▶ _ASSIGNED TASK_
Retrieve every line of the data holding the word "assets".

▶ _INFORMATION SUPPLIED_
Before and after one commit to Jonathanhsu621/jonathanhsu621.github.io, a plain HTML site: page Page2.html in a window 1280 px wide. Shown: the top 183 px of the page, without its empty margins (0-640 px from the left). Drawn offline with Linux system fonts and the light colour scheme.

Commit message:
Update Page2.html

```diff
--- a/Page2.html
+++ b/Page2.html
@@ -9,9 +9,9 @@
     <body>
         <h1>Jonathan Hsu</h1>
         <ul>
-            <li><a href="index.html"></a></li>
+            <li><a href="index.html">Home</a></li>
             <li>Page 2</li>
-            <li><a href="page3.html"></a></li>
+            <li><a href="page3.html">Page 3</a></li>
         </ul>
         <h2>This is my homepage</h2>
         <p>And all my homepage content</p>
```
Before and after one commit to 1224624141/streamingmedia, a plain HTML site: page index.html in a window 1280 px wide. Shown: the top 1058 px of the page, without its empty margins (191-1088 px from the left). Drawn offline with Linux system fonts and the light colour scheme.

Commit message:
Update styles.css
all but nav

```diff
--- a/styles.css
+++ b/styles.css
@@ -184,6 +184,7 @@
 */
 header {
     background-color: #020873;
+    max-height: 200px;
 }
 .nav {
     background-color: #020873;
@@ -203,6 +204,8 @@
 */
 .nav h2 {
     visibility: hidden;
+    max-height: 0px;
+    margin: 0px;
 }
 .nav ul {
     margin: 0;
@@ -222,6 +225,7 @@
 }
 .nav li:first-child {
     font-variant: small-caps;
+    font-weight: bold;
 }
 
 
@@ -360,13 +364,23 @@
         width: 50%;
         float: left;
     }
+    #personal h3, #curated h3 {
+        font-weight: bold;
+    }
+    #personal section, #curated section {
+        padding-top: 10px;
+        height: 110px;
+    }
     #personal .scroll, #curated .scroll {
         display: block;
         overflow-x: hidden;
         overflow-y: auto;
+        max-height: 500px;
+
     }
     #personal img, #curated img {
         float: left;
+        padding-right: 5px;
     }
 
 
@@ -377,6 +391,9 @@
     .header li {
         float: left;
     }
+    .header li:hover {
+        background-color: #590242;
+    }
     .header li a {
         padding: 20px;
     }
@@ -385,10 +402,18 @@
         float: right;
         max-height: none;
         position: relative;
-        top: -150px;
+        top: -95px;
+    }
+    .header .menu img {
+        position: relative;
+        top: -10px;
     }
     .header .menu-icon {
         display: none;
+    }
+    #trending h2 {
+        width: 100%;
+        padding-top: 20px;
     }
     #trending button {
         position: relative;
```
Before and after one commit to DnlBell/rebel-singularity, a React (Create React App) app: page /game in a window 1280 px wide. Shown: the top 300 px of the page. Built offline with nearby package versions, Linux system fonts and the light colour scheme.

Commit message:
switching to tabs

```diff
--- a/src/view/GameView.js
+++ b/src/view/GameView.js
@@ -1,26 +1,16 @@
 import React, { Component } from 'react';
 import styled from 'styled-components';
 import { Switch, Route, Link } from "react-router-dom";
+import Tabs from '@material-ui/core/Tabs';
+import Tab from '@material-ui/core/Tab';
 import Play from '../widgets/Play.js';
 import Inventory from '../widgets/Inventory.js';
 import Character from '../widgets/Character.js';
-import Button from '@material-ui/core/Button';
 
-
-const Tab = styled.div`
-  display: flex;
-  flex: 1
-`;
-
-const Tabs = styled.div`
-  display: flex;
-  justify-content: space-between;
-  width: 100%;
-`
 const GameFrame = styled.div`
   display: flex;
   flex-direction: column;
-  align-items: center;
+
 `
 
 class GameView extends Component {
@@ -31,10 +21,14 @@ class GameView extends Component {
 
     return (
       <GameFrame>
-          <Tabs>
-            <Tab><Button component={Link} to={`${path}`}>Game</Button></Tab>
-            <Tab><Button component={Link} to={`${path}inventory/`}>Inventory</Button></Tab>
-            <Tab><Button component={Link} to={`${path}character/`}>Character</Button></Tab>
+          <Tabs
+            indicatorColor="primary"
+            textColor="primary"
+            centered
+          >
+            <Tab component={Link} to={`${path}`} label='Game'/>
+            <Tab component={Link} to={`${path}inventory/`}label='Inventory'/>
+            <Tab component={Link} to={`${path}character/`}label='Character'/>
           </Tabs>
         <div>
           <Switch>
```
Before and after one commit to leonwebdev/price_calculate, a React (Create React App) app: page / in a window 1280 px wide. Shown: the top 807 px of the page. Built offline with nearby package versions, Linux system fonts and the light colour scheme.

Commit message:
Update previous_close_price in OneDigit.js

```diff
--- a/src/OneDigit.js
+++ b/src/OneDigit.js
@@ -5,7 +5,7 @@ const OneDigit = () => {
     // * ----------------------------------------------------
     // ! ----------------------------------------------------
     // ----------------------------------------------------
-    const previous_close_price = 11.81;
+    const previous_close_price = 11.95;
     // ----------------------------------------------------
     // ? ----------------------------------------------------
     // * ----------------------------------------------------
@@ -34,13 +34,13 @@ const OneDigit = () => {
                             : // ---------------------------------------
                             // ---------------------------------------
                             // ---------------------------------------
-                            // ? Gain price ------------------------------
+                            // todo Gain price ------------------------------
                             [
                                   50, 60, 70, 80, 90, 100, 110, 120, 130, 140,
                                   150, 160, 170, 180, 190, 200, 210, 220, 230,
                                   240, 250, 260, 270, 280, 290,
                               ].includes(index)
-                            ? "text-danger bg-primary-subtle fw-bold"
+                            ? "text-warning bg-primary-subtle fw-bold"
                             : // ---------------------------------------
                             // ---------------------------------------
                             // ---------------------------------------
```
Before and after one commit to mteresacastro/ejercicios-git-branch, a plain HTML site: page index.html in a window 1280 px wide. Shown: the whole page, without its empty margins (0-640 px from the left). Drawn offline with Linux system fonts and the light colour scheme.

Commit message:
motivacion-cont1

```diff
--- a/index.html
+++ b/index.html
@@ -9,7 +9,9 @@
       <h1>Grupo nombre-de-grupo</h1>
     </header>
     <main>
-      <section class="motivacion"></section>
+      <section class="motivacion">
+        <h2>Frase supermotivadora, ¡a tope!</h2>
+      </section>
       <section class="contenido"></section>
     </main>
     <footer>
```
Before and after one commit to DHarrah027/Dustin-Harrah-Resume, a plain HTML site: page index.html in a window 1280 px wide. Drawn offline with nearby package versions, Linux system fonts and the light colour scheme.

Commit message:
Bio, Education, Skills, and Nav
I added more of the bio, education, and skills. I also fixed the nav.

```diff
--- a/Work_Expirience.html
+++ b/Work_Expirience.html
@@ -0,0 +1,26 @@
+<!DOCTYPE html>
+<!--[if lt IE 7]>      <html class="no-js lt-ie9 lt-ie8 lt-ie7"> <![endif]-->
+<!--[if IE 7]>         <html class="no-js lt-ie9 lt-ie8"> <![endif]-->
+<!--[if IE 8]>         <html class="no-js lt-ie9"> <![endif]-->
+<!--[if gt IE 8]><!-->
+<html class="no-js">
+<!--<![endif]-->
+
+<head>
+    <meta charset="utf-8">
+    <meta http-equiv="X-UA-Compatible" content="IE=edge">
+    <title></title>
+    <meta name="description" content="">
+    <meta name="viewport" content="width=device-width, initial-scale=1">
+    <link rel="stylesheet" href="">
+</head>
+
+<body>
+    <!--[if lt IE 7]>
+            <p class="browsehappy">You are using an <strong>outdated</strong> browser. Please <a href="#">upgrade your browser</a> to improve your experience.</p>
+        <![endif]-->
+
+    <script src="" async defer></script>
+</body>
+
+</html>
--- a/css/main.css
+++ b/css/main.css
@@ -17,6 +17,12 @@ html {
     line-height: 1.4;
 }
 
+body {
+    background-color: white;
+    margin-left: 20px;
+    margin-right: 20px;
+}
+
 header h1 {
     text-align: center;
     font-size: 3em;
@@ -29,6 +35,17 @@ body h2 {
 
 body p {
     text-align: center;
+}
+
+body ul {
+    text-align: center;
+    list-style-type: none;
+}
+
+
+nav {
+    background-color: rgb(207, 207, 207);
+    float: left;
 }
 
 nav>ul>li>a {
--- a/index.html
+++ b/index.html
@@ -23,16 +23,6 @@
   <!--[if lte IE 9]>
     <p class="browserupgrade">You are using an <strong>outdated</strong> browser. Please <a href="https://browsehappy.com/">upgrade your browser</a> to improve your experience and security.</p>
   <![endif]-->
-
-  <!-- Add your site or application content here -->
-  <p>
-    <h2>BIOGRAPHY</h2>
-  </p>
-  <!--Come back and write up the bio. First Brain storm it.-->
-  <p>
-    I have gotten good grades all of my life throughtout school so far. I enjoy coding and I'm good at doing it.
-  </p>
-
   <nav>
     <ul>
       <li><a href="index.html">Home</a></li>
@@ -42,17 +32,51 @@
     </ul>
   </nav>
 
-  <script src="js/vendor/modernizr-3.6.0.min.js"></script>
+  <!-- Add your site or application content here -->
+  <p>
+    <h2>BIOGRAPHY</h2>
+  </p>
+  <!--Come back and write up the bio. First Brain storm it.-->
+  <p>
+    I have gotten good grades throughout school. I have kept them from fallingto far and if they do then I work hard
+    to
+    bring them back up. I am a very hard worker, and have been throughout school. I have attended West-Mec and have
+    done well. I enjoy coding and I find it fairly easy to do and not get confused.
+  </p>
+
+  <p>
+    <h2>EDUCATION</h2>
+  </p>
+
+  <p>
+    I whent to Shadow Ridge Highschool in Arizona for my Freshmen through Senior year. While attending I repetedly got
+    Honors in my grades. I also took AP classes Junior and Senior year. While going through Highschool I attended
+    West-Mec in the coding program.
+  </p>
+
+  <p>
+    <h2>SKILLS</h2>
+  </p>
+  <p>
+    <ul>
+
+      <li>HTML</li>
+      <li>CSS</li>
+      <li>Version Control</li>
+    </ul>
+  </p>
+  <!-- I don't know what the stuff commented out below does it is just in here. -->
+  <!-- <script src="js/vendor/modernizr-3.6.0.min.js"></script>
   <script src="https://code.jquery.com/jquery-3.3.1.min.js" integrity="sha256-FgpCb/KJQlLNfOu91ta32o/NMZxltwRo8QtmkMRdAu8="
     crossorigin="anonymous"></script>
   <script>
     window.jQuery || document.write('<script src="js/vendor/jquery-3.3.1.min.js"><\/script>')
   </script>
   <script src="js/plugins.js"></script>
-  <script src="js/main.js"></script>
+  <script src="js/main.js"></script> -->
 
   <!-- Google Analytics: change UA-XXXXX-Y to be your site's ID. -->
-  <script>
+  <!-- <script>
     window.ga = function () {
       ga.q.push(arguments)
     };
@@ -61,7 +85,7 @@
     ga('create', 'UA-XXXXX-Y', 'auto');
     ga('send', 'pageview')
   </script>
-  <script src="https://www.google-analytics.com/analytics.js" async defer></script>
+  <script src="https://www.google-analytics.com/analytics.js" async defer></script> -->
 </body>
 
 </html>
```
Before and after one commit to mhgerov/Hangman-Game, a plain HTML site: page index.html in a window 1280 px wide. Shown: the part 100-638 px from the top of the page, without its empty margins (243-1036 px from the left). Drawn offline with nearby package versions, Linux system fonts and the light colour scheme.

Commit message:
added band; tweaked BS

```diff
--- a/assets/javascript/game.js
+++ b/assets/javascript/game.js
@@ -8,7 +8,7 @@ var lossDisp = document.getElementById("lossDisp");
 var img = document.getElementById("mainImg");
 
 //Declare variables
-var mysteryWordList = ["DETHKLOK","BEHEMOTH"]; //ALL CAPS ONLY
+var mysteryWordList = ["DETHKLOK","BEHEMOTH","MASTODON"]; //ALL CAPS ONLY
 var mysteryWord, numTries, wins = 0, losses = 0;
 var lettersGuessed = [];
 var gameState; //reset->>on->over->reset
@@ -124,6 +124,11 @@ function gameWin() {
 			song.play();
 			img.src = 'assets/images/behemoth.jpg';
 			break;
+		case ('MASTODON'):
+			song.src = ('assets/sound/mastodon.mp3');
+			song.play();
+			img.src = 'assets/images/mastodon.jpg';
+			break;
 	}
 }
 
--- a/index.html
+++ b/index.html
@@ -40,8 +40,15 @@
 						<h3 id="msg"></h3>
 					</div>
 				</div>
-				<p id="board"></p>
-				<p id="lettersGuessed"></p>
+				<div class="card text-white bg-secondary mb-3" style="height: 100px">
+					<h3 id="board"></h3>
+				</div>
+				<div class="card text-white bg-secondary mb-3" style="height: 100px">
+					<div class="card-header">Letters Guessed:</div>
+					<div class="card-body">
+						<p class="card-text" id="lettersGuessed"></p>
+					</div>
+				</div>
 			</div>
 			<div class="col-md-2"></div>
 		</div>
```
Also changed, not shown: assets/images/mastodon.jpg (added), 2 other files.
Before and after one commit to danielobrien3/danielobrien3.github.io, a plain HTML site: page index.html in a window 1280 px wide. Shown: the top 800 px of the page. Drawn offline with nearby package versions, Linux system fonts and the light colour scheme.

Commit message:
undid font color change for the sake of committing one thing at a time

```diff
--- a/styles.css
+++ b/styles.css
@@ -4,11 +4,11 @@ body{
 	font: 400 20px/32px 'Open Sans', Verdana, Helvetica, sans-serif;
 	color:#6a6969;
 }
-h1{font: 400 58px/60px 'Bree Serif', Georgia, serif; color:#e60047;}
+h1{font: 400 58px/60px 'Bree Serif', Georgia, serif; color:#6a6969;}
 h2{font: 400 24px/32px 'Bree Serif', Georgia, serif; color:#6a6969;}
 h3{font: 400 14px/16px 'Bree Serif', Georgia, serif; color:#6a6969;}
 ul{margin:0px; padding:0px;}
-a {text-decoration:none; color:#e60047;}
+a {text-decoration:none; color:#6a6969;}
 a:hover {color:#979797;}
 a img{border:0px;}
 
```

▶ _PROBLEM SOLUTION_
--- a/assets/javascript/game.js
+++ b/assets/javascript/game.js
 			img.src = 'assets/images/behemoth.jpg';
+			song.src = ('assets/sound/mastodon.mp3');
+			img.src = 'assets/images/mastodon.jpg';
Also changed, not shown: assets/images/mastodon.jpg (added), 2 other files.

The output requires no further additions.